Material provided:
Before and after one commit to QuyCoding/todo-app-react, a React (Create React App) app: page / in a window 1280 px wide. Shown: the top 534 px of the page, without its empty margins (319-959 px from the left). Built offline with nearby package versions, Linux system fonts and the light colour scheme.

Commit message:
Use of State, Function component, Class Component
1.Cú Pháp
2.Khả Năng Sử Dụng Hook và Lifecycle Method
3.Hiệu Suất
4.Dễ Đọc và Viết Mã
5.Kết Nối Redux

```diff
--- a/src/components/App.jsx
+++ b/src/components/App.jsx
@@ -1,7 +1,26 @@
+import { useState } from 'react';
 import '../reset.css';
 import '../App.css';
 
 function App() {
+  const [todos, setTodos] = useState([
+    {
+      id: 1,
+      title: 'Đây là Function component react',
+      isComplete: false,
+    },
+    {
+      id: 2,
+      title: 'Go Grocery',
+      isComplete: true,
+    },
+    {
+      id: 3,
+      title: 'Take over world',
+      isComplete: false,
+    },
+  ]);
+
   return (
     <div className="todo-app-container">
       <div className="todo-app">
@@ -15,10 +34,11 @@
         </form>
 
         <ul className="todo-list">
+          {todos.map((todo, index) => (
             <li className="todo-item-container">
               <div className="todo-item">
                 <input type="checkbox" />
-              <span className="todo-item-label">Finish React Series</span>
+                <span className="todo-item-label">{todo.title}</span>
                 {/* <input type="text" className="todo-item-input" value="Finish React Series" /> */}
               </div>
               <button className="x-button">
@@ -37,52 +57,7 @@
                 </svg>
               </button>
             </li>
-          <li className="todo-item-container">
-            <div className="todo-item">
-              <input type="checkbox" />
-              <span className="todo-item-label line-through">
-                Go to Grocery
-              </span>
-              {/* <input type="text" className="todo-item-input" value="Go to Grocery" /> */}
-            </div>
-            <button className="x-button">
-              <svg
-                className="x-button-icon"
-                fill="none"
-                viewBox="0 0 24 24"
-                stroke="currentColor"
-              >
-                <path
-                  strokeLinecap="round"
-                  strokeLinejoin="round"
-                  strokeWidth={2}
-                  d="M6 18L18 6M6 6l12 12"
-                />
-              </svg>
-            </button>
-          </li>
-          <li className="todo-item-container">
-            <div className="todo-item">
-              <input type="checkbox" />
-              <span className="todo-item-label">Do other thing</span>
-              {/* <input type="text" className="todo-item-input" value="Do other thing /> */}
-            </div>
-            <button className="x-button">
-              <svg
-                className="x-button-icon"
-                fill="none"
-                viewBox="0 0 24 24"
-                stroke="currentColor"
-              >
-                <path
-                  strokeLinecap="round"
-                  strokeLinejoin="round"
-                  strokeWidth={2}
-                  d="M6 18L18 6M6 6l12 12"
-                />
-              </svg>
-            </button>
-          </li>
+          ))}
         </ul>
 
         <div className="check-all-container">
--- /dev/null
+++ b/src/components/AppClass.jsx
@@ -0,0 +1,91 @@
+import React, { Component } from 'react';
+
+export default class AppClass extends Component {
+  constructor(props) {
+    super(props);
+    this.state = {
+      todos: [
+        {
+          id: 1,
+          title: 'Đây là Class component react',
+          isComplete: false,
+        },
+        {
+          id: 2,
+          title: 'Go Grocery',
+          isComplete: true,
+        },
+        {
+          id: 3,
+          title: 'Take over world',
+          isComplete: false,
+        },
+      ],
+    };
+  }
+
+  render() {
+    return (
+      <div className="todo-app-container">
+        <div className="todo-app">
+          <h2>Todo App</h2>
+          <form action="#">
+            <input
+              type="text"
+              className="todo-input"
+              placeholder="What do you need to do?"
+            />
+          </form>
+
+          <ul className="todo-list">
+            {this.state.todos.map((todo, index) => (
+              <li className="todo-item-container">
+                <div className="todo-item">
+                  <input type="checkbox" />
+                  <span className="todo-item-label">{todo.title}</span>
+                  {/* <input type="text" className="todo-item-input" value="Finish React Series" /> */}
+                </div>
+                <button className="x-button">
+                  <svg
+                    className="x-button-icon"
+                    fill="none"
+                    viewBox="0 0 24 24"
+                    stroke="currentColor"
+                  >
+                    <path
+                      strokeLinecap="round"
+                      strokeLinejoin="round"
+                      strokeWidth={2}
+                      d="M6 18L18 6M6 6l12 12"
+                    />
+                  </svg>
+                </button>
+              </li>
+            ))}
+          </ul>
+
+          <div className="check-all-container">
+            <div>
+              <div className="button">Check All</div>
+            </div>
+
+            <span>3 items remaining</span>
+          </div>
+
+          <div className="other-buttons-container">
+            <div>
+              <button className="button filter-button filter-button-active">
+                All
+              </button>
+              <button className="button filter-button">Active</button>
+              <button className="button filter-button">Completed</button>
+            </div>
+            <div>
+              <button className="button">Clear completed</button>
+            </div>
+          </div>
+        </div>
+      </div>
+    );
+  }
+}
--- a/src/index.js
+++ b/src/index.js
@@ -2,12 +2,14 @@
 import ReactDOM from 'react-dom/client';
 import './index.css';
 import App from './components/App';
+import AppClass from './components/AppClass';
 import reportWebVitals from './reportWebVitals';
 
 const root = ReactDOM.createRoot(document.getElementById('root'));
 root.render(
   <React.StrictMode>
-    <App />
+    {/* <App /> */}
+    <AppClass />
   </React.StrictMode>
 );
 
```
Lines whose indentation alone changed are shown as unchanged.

Work request: Please return all lines from the records that hold the word "title".

Answer for the task:
+      title: 'Đây là Function component react',
+      title: 'Go Grocery',
+      title: 'Take over world',
+                <span className="todo-item-label">{todo.title}</span>
+          title: 'Đây là Class component react',
+          title: 'Go Grocery',
+          title: 'Take over world',
+                  <span className="todo-item-label">{todo.title}</span>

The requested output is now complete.